"Razor-sharp... Deb Rogers writes with such verve and honesty about all the ways we stumble through life, and, like all great storytellers, gives us something wondrous when we reach the end of the journey.” —Kevin Wilson, bestselling author of Nothing to See Here
An Indie Next Selection • A Fantastic Strangelings Book Club Pick • Recommended by: Harper's Bazaar • Shondaland • New York Post • Goodreads • Lambda Literary • Book Riot • Reader’s Digest • LGBTQReads • Medium • Debutiful • She Reads • Autostraddle • and more!
A gleefully dark and entertaining debut for fans of Kevin Wilson and Karen Russell, about one young woman’s sensational summer at a Floridian wildlife center for exotic monkeys
Jamie is a Florida Woman. She grew up on the beach, thrives in humidity, has weathered more hurricanes than she can count, and now, after going viral for an outrageous crime she never meant to commit in the first place, she has the requisite headline to her name. But when the chance comes for her to escape viral infamy and imminent jail time by taking a community service placement at Atlas, a shelter for rescued monkeys, it seems like just the fresh start Jamie needs to finally get her life back on track — until it’s not.

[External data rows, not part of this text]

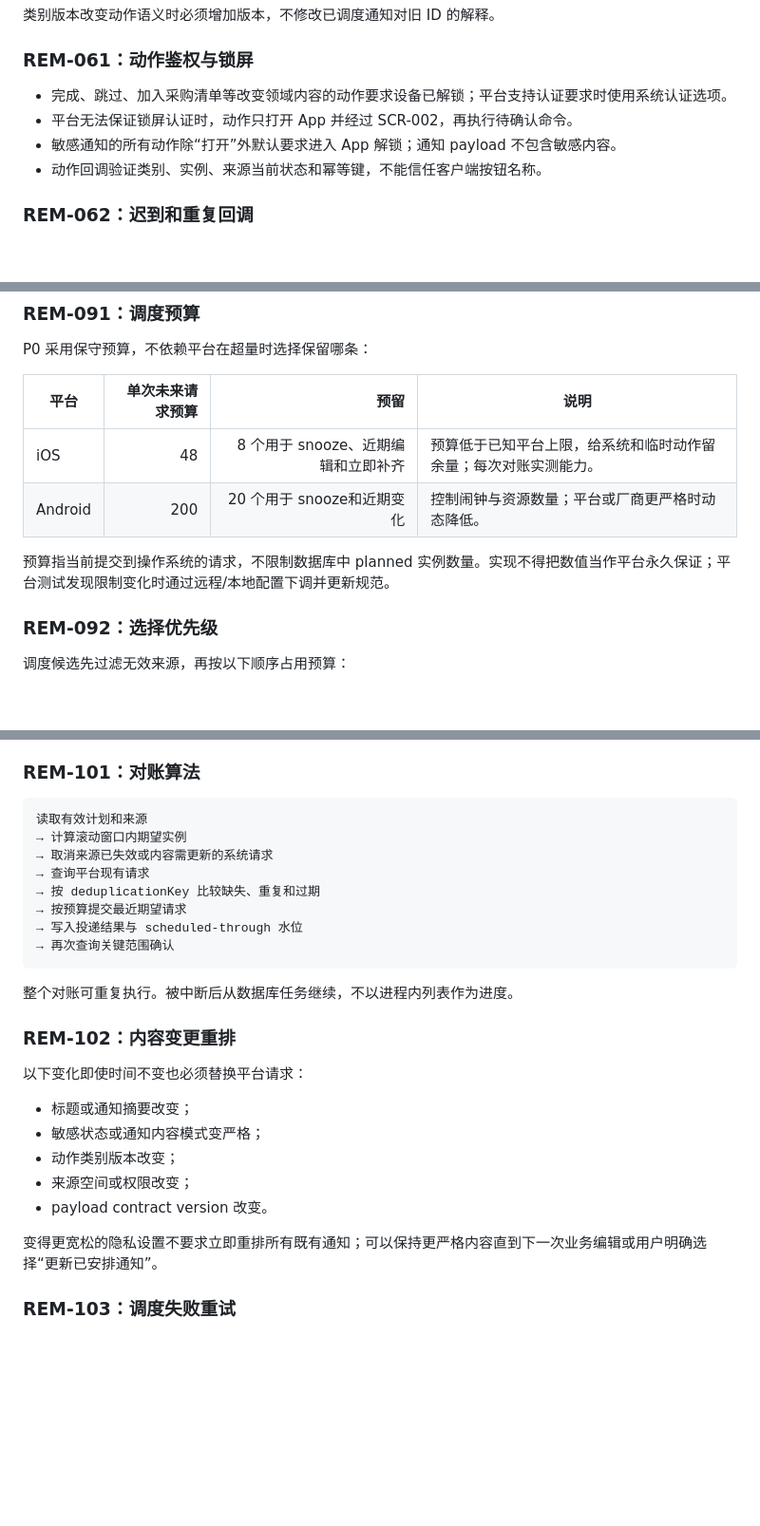
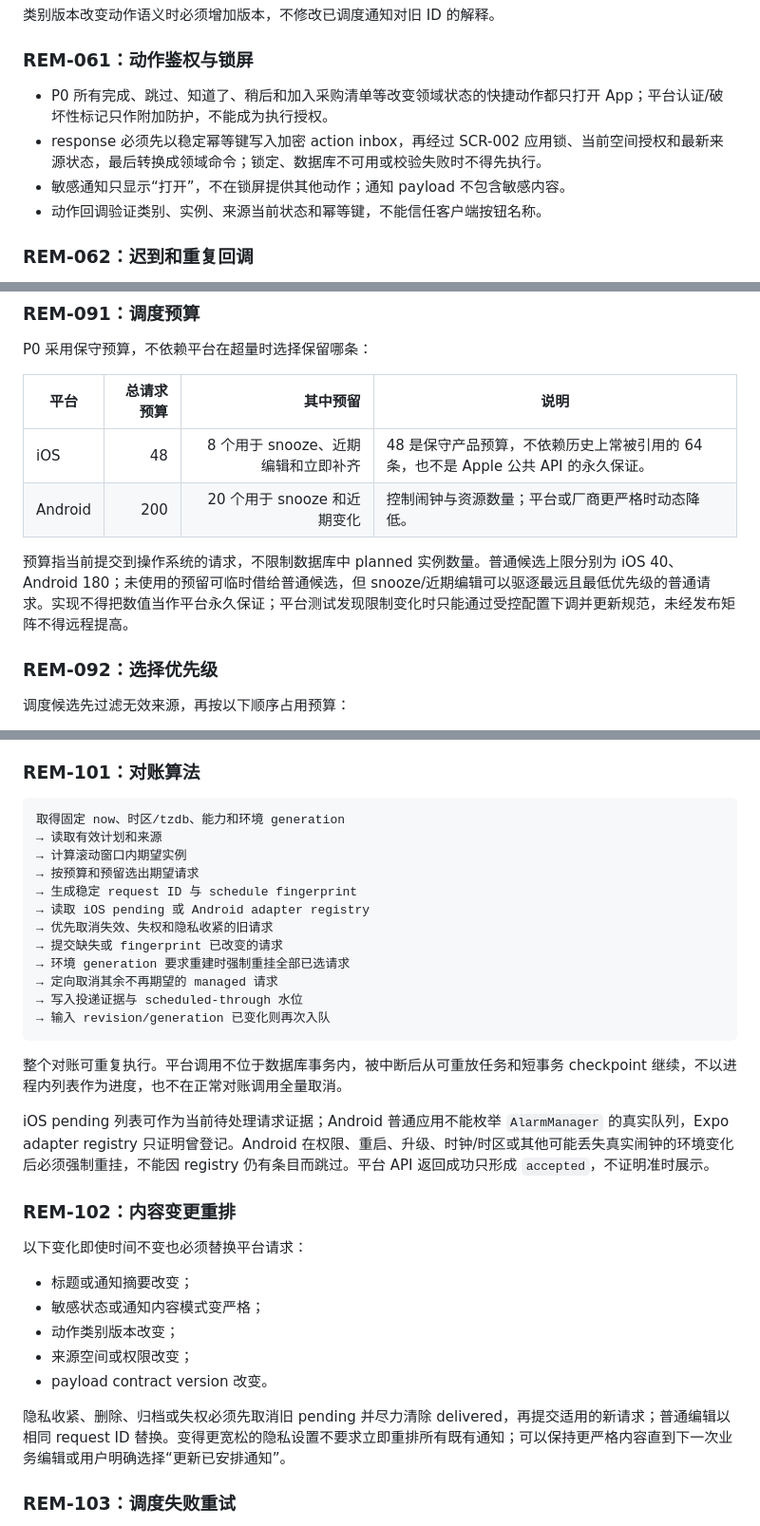
Before and after one commit to VmythV/life-book, a Markdown page: docs/reminders-and-notifications.md, 3 parts joined by grey strips. Shown at 95% size. Rendered like a GitHub page; blank space fills up the shorter version.

Commit message:
docs: align reminder behavior with platform scheduler

````diff
--- a/docs/reminders-and-notifications.md
+++ b/docs/reminders-and-notifications.md
@@ -246,9 +248,9 @@ P0 只有用户明确开启后才创建 `FollowUpPolicy`：
 
 ### REM-061：动作鉴权与锁屏
 
-- 完成、跳过、加入采购清单等改变领域内容的动作要求设备已解锁；平台支持认证要求时使用系统认证选项。
-- 平台无法保证锁屏认证时，动作只打开 App 并经过 SCR-002，再执行待确认命令。
-- 敏感通知的所有动作除“打开”外默认要求进入 App 解锁；通知 payload 不包含敏感内容。
+- P0 所有完成、跳过、知道了、稍后和加入采购清单等改变领域状态的快捷动作都只打开 App；平台认证/破坏性标记只作附加防护，不能成为执行授权。
+- response 必须先以稳定幂等键写入加密 action inbox，再经过 SCR-002 应用锁、当前空间授权和最新来源状态，最后转换成领域命令；锁定、数据库不可用或校验失败时不得先执行。
+- 敏感通知只显示“打开”，不在锁屏提供其他动作；通知 payload 不包含敏感内容。
 - 动作回调验证类别、实例、来源当前状态和幂等键，不能信任客户端按钮名称。
 
 ### REM-062：迟到和重复回调
@@ -363,12 +366,12 @@ P0 使用需要用户主动允许的 `SCHEDULE_EXACT_ALARM` 路径，不默认
 
 P0 采用保守预算，不依赖平台在超量时选择保留哪条：
 
-| 平台 | 单次未来请求预算 | 预留 | 说明 |
+| 平台 | 总请求预算 | 其中预留 | 说明 |
 | --- | ---: | ---: | --- |
-| iOS | 48 | 8 个用于 snooze、近期编辑和立即补齐 | 预算低于已知平台上限，给系统和临时动作留余量；每次对账实测能力。 |
-| Android | 200 | 20 个用于 snooze和近期变化 | 控制闹钟与资源数量；平台或厂商更严格时动态降低。 |
+| iOS | 48 | 8 个用于 snooze、近期编辑和立即补齐 | 48 是保守产品预算，不依赖历史上常被引用的 64 条，也不是 Apple 公共 API 的永久保证。 |
+| Android | 200 | 20 个用于 snooze 和近期变化 | 控制闹钟与资源数量；平台或厂商更严格时动态降低。 |
 
-预算指当前提交到操作系统的请求，不限制数据库中 planned 实例数量。实现不得把数值当作平台永久保证；平台测试发现限制变化时通过远程/本地配置下调并更新规范。
+预算指当前提交到操作系统的请求，不限制数据库中 planned 实例数量。普通候选上限分别为 iOS 40、Android 180；未使用的预留可临时借给普通候选，但 snooze/近期编辑可以驱逐最远且最低优先级的普通请求。实现不得把数值当作平台永久保证；平台测试发现限制变化时只能通过受控配置下调并更新规范，未经发布矩阵不得远程提高。
 
 ### REM-092：选择优先级
 
@@ -420,17 +423,23 @@ P0 采用保守预算，不依赖平台在超量时选择保留哪条：
 ### REM-101：对账算法
 
 ```text
-读取有效计划和来源
+取得固定 now、时区/tzdb、能力和环境 generation
+→ 读取有效计划和来源
 → 计算滚动窗口内期望实例
-→ 取消来源已失效或内容需更新的系统请求
-→ 查询平台现有请求
-→ 按 deduplicationKey 比较缺失、重复和过期
-→ 按预算提交最近期望请求
-→ 写入投递结果与 scheduled-through 水位
-→ 再次查询关键范围确认
+→ 按预算和预留选出期望请求
+→ 生成稳定 request ID 与 schedule fingerprint
+→ 读取 iOS pending 或 Android adapter registry
+→ 优先取消失效、失权和隐私收紧的旧请求
+→ 提交缺失或 fingerprint 已改变的请求
+→ 环境 generation 要求重建时强制重挂全部已选请求
+→ 定向取消其余不再期望的 managed 请求
+→ 写入投递证据与 scheduled-through 水位
+→ 输入 revision/generation 已变化则再次入队
 ```
 
-整个对账可重复执行。被中断后从数据库任务继续，不以进程内列表作为进度。
+整个对账可重复执行。平台调用不位于数据库事务内，被中断后从可重放任务和短事务 checkpoint 继续，不以进程内列表作为进度，也不在正常对账调用全量取消。
+
+iOS pending 列表可作为当前待处理请求证据；Android 普通应用不能枚举 `AlarmManager` 的真实队列，Expo adapter registry 只证明曾登记。Android 在权限、重启、升级、时钟/时区或其他可能丢失真实闹钟的环境变化后必须强制重挂，不能因 registry 仍有条目而跳过。平台 API 返回成功只形成 `accepted`，不证明准时展示。
 
 ### REM-102：内容变更重排
 
@@ -442,7 +451,7 @@ P0 采用保守预算，不依赖平台在超量时选择保留哪条：
 - 来源空间或权限改变；
 - payload contract version 改变。
 
-变得更宽松的隐私设置不要求立即重排所有既有通知；可以保持更严格内容直到下一次业务编辑或用户明确选择“更新已安排通知”。
+隐私收紧、删除、归档或失权必须先取消旧 pending 并尽力清除 delivered，再提交适用的新请求；普通编辑以相同 request ID 替换。变得更宽松的隐私设置不要求立即重排所有既有通知；可以保持更严格内容直到下一次业务编辑或用户明确选择“更新已安排通知”。
 
 ### REM-103：调度失败重试
 
````
Also changed, not shown: other parts of docs/reminders-and-notifications.md (+11 -7 lines).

Something sinister stirs in the palmetto woods surrounding her cabin, and secrets lurk among the three beguiling women who run the shelter and affectionately take Jamie under their wing for the summer. She hears the distant screams of monkeys each night; the staff perform cryptic, lakeside sacrifices to honor Atlas; and the land, which has long been abandoned by citrus farmers and theme park developers alike, now proves to be dangerously, relentlessly untamed.
As Jamie ventures deeper into the offbeat world and rituals of Atlas, her summer is soon set to inspire an even stranger Florida headline than she ever could’ve imagined.
APPLE BOOKS REVIEW
Bizarre headlines about the destructive antics of “Florida Man” have become a staple of pop culture. This dark, funny novel offers a fresh take on the idea. After one bad drunken decision is caught on camera, twentysomething Florida waitress Jamie Hawthorne finds herself facing criminal charges. Luckily, it turns out she can serve her sentence doing community service…at an off-the-grid sanctuary for macaque monkeys. Debut author Deb Rogers gives us a hilariously madcap mystery full of unforgettable characters and poignant moments, as Jamie begins to suspect that something’s not quite right with her quirky co-volunteers. If you love mysteries with a side of mayhem, you’ll go (ahem) bananas for Florida Woman.
In Rogers's bewitching debut, a woman tries to start fresh after earning the internet moniker "Florida Woman." Jamie Hawthorne, rootless at 28, had enough of being harassed and shortchanged by her boss at a St. Augustine tiki bar. Her crime, which comes out in greater detail later in the narrative, involved a fire, autographed dollar bills, and a pelican. Now, hoping to live down her notoriety, she begins a sentence of residential service at the Atlas macaque sanctuary. Its founder, Sari, who takes care of the facility's 42 monkeys, hopes to inherit the property from her mother, Flora. Though Jamie thinks Atlas has a "grimy, isolated, snake-trap vibe" and her monitoring device chafes her ankle and soul, the place soon feels like home, and she hopes to make the most of her three-month stay. Then, awakened one night by simian shrieks, she witnesses Sari leading volunteers in what appears to be a cultlike ritual. After Jamie glimpses an emaciated Flora combing compost piles for food and is told never to go into the sanctuary's medical lab, she tries to balance her need for belonging with a growing sense of unease. In the tradition of Carl Hiaasen, Rogers relishes Florida's oddities and extremes, yet she makes Jamie quietly if quirkily sympathetic, lending the rollicking story a vulnerable heart. Readers will fall in love with this one. Agent: Hannah Brattesani, Friedrich Agency.
Seriously stupid characters
I don’t like stories with unintelligent character, especially female ones, andFlorida Woman servers them up liberally. I just couldn’t get past that. Save your money if you feel the same.